140Fx12 hours, or until pinch is passed…I pronounce this pork cured, and cooked
- After Sous Vide processing, your section of pork belly will look like this.
- When you cut into it, you will see the characteristic pink hue. The color is NOT caused by dyes of any kind (a common misconception) but is the result of the chemical reaction between the muscle and the sodium ions.
- If you’re like me, you stop here and do a taste test. After all, well, never mind. Fry some, just like bacon. I like to sprinkle a little cracked pepper on it.
- Which is what I did, just like bacon.
- It worked.
- The pork belly is cooked, safe, and can be sliced and fried just like bacon or pancetta. It can also be smoked low, as they say, @225 for an hour or two, and it will pick up a lot of smoke flavor. There’s no shame in painting a little liquid smoke on there, either. Really, it’s okay.
- I’m going to create a rub crust using equal amounts of the four spices pictured above, including garlic powder, which is under the fennel seeds. Do not use a rub with salt–it’s already in the meat.
- The smoked paprika will be the most visible.
- Here’s the secret part. Keep an open mind. Sprinkle the top (or the whole thing) with flour, which will stick to the slightly moist surface.
- Separate an egg, and save the yolk for something else. Covered with a few drops of water, it will keep in the fridge for at least three days.
- Beat the egg white a little bit, and paint the meat with it. This will create a very sticky surface.
We have sprinkles in the forecast
- Sprinkle generously with your rub.
- I even drizzled with a little paprika oil, it will help dissolve the crust.
Maybe just a steady drizzle
- Using a sharp boning knife, score the top, cut about 1/4″ deep, in both angular directions.
- Like this, you can see the hash marks.
- Until you get the marks all the way across. This is so simple but really creates a vibrant visual effect after roasting.
- Okay, we’re almost ready to hit the oven.
- After just those few minutes, you can see the oil has dissolved into the crust.
And this is what you get.
- I turned on the flash attachment to really emphasize the textured surface.
- Now comes the fun part.

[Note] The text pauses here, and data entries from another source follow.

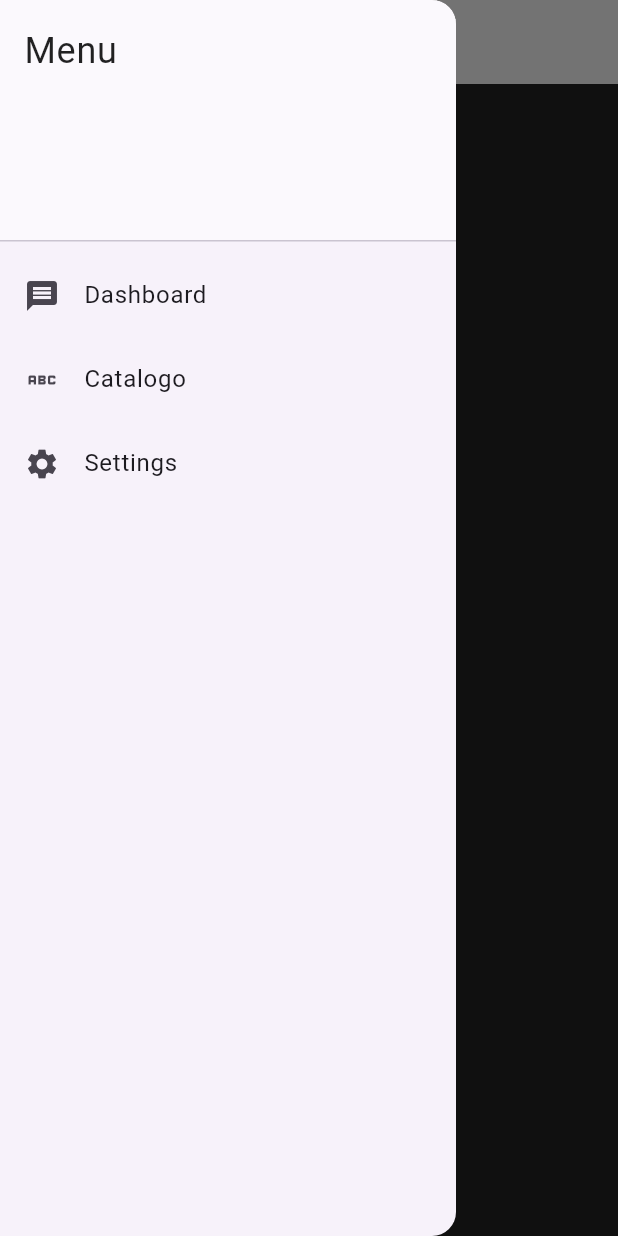
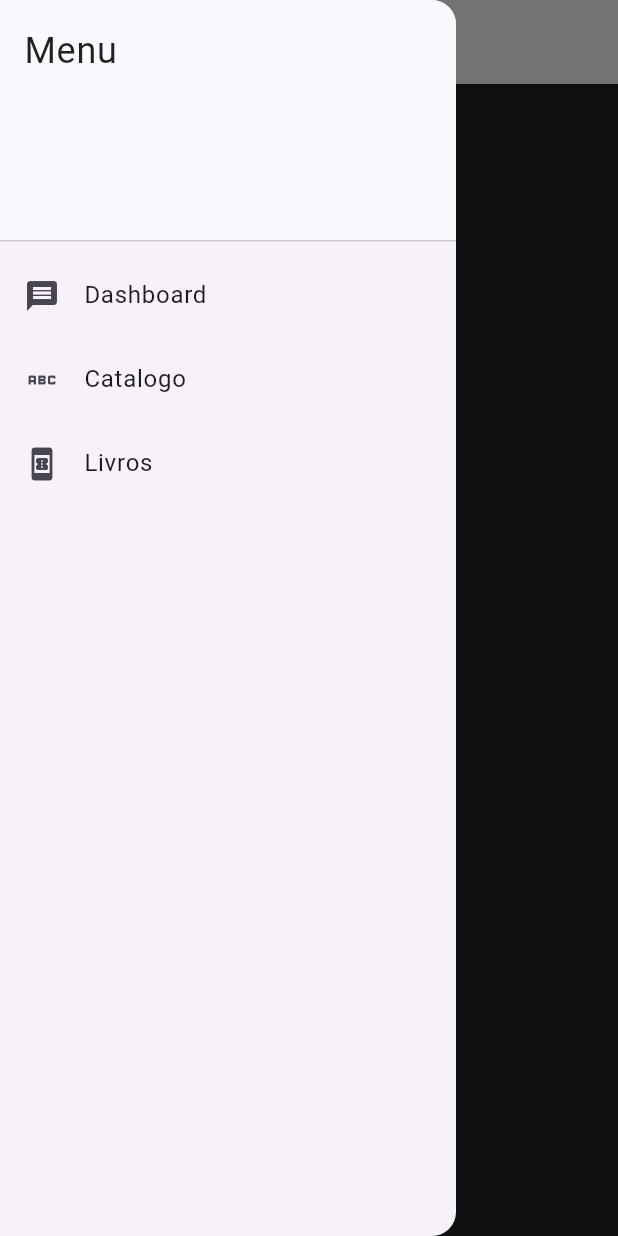
Before and after one commit to dudaao/biloteca_flutter, a Flutter app: the screen it shows after launch, with the side drawer open, on a phone screen of 412 x 824 dp. Run offline on Flutter 3.47's test engine with Material 3 defaults, Android fonts, the phone set to English and light mode, and no system bars; drawn by our look-alikes of animated_flip_counter.

```diff
--- a/lib/screens/DashboardScreen.dart
+++ b/lib/screens/DashboardScreen.dart
@@ -39,6 +39,7 @@ class _DashboardScreenState extends State<DashboardScreen> {
           children: [
             CardEstatistica(
                 valor: livrosAtrasados, tipo: StatCardType.atrasados),
+                // Adicionar clique para ao clicar mostrar livros atrasados
             CardEstatistica(valor: livrosEstoque, tipo: StatCardType.estoque),
             CardEstatistica(
                 valor: livrosEmprestados, tipo: StatCardType.emprestados),
--- a/lib/widgets/componentes/DrawerApp.dart
+++ b/lib/widgets/componentes/DrawerApp.dart
@@ -59,11 +59,11 @@ class _DrawerExampleState extends State<DrawerExample> {
               },
             ),
             ListTile(
-              leading: const Icon(Icons.settings),
-              title: const Text('Settings'),
+              leading: const Icon(Icons.book_online),
+              title: const Text('Livros'),
               onTap: () {
                 setState(() {
-                  selectedPage = 'Settings';
+                  selectedPage = 'Livros';
                 });
               },
             ),
@@ -76,6 +76,10 @@ class _DrawerExampleState extends State<DrawerExample> {
             return DashboardScreen();
           } else if (selectedPage == "Catalogo") {
             return BooksCatalogScreen();
+            // Criar a lógica de pegar livros.
+          } else if (selectedPage == "Livros") {
+            return BooksCatalogScreen();
+            // Adicionar listagem de livros, opção de deleção, edição e criação, usar Listas
           } else {
             return Text("$selectedPage");
           }
```
Also changed, not shown: lib/screens/BookRegisterScreen.dart (added, +20 -0 lines).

You can carve and eat as it is, but, usually, I put it in a plastic bag and shock it down to 70F, then refrigerate.
- I sliced a SousVide Onion, 183Fx1 hour, to make some onion rings. A little bit of vinegar to acidulate, salt, drain, and toss in flour until well coated. Then, of course, deep fried.
- A little dollop of sweet and sour pear butter, which is a little bit like apple butter. The pears are cooked down with sugar and vinegar, and finished with butter. The Spanish make a similar thing called Membrillo, which is made from quince.
- A few drops of balsamic syrup or kecap manis, and you’re in business.
- We’re developing a Sous Vide Macaroni and Cheese method, but, even with the familiar variations, it’s a great combination. Cheddar, American, Velveeta, Canned, no shame in any of them.
- A fancy presentation isn’t necessary, but using the crisp fried pork belly cut into different shapes can work.
- A harvest relish with corn and orange bell peppers, some olives, a little parsley pesto, paprika oil, again, any dark syrup — even molasses — a little bit goes a long way.
Posts to the site are living, breathing things, and I update them as I develop variants. Try to keep it all fresh.